“For too long a time, our voice is responded to with prison, the rope or the fusillade, but don’t delude yourselves: the explosion of my bomb is not only the cry of Vaillant in rebellion, but is the cry of an entire class that calls for its rights and will soon join its acts to its words.”
On this date in 1894, bomb-throwing anarchist — literally — Auguste Vaillant was beheaded in France.
The preceding December, the young Vaillant (French Wikipedia link) went from impoverished obscurity to national bogeyman by hurling a bomb into the Chamber of Deputies — reprisal for the 1892 execution of the anarchist Ravachol.
This bomb’s symbolic effect greatly exceeded its injury to life and limb: Vaillant said he had not been intending to kill, and in fact he did not. (Vaillant himself was among the wounded. His nose was blown off.)
But his political affiliations brought a suppression of anarchists and their press, and, of course, this day’s operation of the guillotine.*
“Mort à la société bourgeoise! Vive l’anarchie!”
Vaillant’s dying sentiment was taken up by Emile Henry, who bombed a Paris cafe the next week, and Sante Geronimo Caserio, an Italian immigrant who assassinated French President Marie Francois Sadi Carnot four months later.

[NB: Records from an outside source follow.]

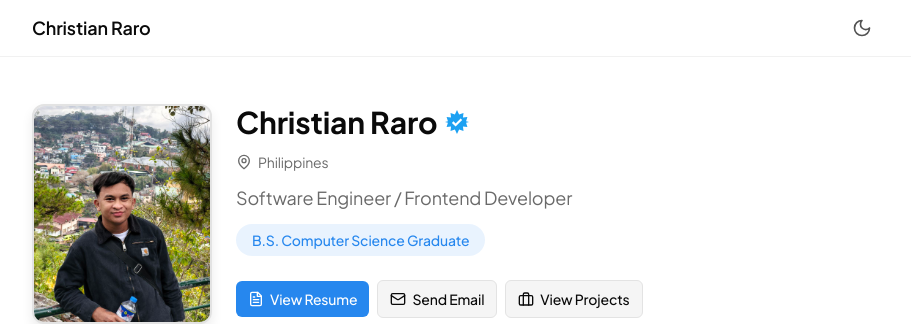
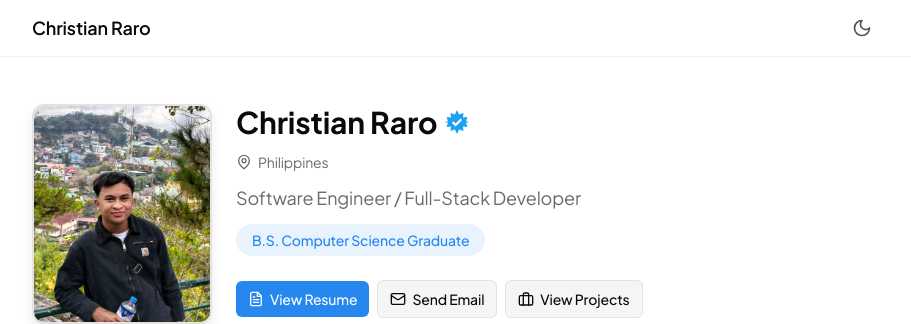
Before and after one commit to chrisraro/my-portfolio, a Next.js app: page / in a window 1280 px wide. Shown: the top 324 px of the page, without its empty margins (184-1095 px from the left). Built offline with nearby package versions, Linux system fonts and the light colour scheme.

Commit message:
Porfolio Website 3.0 with updated hero section

```diff
--- a/components/sections/hero-section.tsx
+++ b/components/sections/hero-section.tsx
@@ -94,7 +94,7 @@ export function HeroSection() {
             variants={itemVariants}
             className="text-lg text-muted-foreground"
           >
-            Software Engineer / Frontend Developer
+            Software Engineer / Full-Stack Developer
           </motion.p>
 
           {/* Achievement Badge */}
```
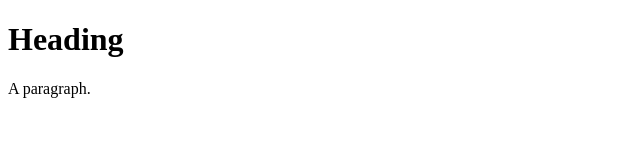
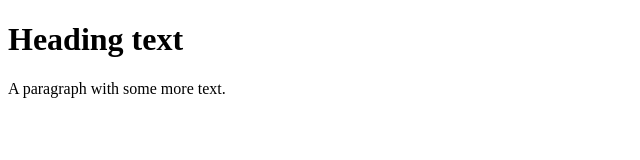
Before and after one commit to bim321/first-repo, a plain HTML site: page index.html in a window 1280 px wide. Shown: the whole page, without its empty margins (0-640 px from the left). Drawn offline with Linux system fonts and the light colour scheme.

Commit message:
Expanded the text on page.
Added more text to the page, so that students can see how to
make changes in git.

```diff
--- a/index.html
+++ b/index.html
@@ -1,10 +1,10 @@
 <!DOCTYPE html>
 <html lang="en">
 <head>
-<title>Webpage</title>
+<title>Title of my first Webpage</title>
 </head>
 <body>
-<h1>Heading</h1>
-<p>A paragraph.</p>
+<h1>Heading text</h1>
+<p>A paragraph with some more text.</p>
 </body>
 </html>
```
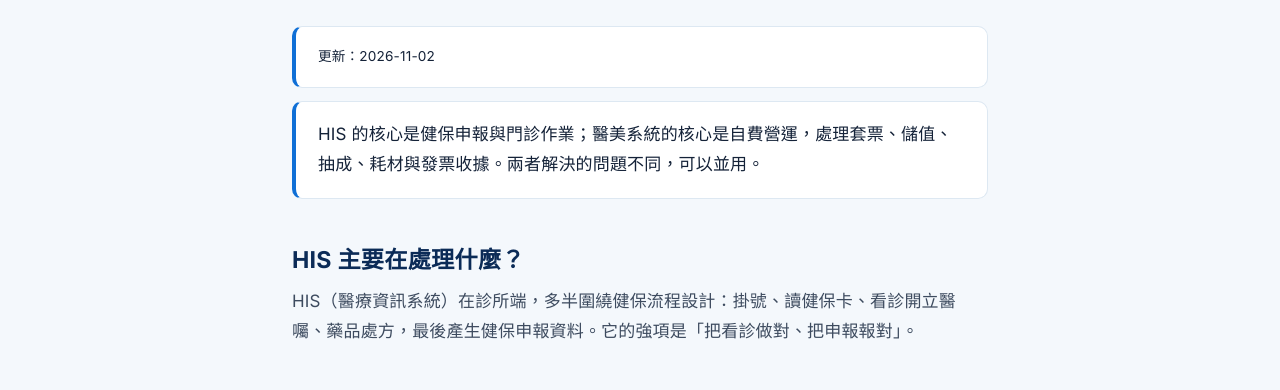
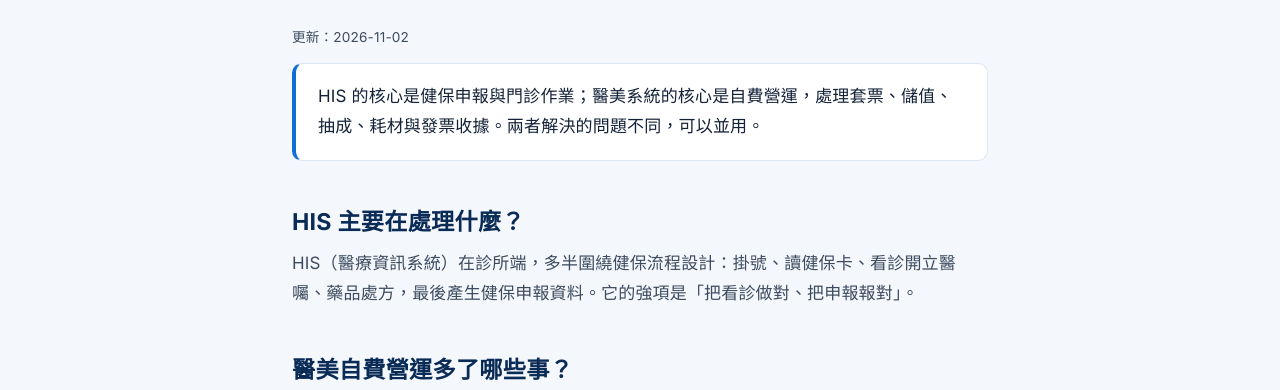
Before and after one commit to zhuoyiclinic-coder/goodlife-website, an Astro site: page /learn/aesthetic-vs-his in a window 1280 px wide. Shown: the part 361-751 px from the top of the page. Built offline with nearby package versions, Linux system fonts and the light colour scheme; Astro itself is replaced by a stand-in of ours.

Commit message:
知識庫文章：更新日期那行不套答案框樣式
Co-Authored-By: Claude Opus 5.5 <noreply@anthropic.com>

```diff
--- a/src/pages/learn/[slug].astro
+++ b/src/pages/learn/[slug].astro
@@ -44,7 +44,7 @@ const sources = a.data.sources.map((s) => { const [name, url] = s.split('|').map
   .prose :global(h2) { font-size: 1.45rem; margin-top: 2em; }
   .prose :global(p), .prose :global(li) { color: var(--ink-2); }
   .prose :global(table) { display: block; overflow-x: auto; margin: 1.2em 0; border: 1px solid var(--line); border-radius: var(--radius-sm); min-width: 0; }
-  .prose :global(> p:first-of-type), .prose :global(.updated + p) { background: var(--surface); border: 1px solid var(--line); border-left: 4px solid var(--brand); border-radius: var(--radius-sm); padding: 18px 22px; color: var(--ink); }
+  .prose :global(.updated + p) { background: var(--surface); border: 1px solid var(--line); border-left: 4px solid var(--brand); border-radius: var(--radius-sm); padding: 18px 22px; color: var(--ink); }
   .sources { margin-top: 3em; padding-top: 1.5em; border-top: 1px solid var(--line); font-size: .9rem; }
   .sources h2 { font-size: 1.1rem; }
 </style>
```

* “Between the time of Vaillant’s arrival at the guillotine and the closing of the baskets containing his remains,” says the New York Times’ account, “scarcely more than twenty seconds elapsed.”